2. Bridge Pose – Lie on your back with you knees bent, feet flat on the floor. Scoot your feet close to your butt so you can skim your heels/ankles with your hands. If you have a pillow available, stick it between you knees to ensure that you’re engaging your thighs. Your toes should be pointed forward. On an inhale lift your hips and tuck your shoulder blades underneath your back. Clasp your hands together under your hips and continue to lift through your hips. Press into your feet, use your lower back, glutes, and the muscles from your upper back to lift your hips high. Keep your shoulder blades on the ground. Remember to keep your core engaged but also to breathe deeply. Squeeze your thighs together (pillow or not) to keep the focus in your lower back area. Hold for 5 deep breaths and release. Repeat two or three times.

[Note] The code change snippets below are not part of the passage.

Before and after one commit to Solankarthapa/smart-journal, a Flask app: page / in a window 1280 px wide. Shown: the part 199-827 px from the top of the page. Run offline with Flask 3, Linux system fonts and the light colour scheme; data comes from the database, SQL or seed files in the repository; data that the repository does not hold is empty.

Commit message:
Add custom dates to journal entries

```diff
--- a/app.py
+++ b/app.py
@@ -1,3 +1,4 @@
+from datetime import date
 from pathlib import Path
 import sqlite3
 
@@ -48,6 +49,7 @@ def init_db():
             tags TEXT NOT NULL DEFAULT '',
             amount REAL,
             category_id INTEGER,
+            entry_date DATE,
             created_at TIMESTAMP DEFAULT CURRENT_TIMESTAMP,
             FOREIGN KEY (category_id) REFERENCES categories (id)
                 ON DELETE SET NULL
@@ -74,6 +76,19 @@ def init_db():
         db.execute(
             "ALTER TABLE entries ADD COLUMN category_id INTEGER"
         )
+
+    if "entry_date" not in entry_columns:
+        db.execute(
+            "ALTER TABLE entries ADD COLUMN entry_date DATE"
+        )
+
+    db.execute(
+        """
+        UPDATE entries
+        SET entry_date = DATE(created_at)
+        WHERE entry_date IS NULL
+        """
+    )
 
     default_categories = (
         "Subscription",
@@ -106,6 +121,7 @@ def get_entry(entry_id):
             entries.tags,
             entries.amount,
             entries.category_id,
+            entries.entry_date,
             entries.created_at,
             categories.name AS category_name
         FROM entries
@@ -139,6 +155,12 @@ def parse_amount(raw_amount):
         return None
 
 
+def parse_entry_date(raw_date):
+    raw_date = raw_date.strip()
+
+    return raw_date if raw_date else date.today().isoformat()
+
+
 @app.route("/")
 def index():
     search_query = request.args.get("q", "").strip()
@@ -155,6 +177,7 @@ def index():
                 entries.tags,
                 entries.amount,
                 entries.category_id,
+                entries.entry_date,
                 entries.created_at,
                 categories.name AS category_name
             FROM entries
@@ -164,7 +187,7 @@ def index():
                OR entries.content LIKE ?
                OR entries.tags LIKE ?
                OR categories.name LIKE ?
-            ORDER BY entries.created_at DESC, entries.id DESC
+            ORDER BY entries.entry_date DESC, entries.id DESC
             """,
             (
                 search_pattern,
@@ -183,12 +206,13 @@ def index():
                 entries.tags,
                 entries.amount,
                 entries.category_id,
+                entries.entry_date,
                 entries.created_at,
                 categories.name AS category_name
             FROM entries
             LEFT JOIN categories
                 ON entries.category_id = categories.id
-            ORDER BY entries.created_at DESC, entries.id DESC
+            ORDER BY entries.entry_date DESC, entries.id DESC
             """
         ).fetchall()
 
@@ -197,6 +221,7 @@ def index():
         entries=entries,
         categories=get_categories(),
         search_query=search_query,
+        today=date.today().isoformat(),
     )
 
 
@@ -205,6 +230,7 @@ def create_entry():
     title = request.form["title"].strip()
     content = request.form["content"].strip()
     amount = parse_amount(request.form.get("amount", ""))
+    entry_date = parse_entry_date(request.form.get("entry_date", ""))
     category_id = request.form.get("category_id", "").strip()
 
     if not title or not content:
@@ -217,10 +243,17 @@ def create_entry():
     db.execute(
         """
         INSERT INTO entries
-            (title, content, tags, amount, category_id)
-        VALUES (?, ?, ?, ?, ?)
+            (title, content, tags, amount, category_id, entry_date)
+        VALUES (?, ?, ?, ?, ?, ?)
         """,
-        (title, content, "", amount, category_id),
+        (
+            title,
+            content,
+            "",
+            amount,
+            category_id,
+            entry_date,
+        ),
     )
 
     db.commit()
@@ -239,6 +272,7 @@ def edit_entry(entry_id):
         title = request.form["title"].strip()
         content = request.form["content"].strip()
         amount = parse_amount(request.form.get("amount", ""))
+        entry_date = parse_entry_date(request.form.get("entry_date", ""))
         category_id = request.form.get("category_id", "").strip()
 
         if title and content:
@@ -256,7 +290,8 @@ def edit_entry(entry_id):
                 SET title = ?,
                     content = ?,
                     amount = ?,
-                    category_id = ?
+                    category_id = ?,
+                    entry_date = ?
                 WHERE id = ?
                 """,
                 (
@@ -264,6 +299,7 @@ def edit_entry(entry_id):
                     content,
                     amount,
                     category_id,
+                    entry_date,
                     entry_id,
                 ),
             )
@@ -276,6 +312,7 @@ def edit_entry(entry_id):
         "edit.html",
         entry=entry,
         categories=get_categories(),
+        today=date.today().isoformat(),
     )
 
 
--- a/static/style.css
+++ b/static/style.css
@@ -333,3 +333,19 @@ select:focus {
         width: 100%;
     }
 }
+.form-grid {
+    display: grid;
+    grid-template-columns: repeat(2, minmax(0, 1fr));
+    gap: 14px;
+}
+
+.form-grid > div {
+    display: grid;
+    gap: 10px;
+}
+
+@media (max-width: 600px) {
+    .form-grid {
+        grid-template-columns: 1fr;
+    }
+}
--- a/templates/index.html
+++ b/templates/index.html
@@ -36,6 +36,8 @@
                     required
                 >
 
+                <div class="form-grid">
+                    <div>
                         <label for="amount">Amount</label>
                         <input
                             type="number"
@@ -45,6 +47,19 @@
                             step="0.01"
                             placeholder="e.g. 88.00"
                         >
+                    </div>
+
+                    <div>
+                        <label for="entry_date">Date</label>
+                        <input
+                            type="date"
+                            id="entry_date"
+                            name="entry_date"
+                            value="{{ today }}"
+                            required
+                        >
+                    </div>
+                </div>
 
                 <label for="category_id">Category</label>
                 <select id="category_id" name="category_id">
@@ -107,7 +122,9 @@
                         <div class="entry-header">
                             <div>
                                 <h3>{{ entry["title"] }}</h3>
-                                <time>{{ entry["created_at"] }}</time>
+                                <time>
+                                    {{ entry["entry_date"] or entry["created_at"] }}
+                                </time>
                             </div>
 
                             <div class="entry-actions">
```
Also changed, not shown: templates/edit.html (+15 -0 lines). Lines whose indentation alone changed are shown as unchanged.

sphinx

3. Sphinx – Lie on your stomach. Bring your forearms/elbows back toward your rib cage with your hands spread wide and palms pressed down into the floor. Pin your elbows into your body. No chicken wings allowed. Your legs should be extended straight behind you. On an inhale pull yourself up so you’re propped on your forearms. Pull your shoulder heads back and down. Use the strength of your chest and shoulders to try to pull yourself between your arms – as if you’re trying to pull the front of the room towards your body. Engage your palms, forearms, and upper back during this movement. Keep breathing deeply for 5 breaths then release down onto your stomach. Make a pillow for your forehead and wiggle your hips to release your lower back. Repeat 3 times.

locust

4. Locust – Lie on your stomach with your hands by your side, legs straight behind you. On an inhale lift your chest and your legs. Keep your legs and feet together. Your hands can be by your side –palms up or down (whichever feels better on you) or clasped behind your back (as seen in photo) for a deep chest opening. It’s crucial to keep breathing even though it may feel restricted. Keep your thighs engaged and try not to use your glute muscles to lift your legs. Make the strength come your quads and upper/lower back. Keep it in mind not to strain your neck. Smile. Relax your face. Breathe. Hold for 5 deep breaths then release. Wiggle your hips to release your low back. Repeat 2 times.

childs pose

5. Childs pose – This may be the universal favorite yoga pose (besides savasana) because it means it’s time to rest. After all of that back bending your spine will be feeling it, regardless of whether or not your brain has registered the movements. On your hands and knees sit back between your legs. You can have your knees wide or closed- whatever feels better for you. Stretch your arms out in front of you and breathe deeply. This should feel incredible. Move through your hips slowly side to side to release all of the work in your lower back. Childs pose, like Cat/Cow, is one of those poses that can be done any time – including during a pit stop on your ride. It feels amazing and is incredibly restorative for your body. Stay as long as you like. You earned it.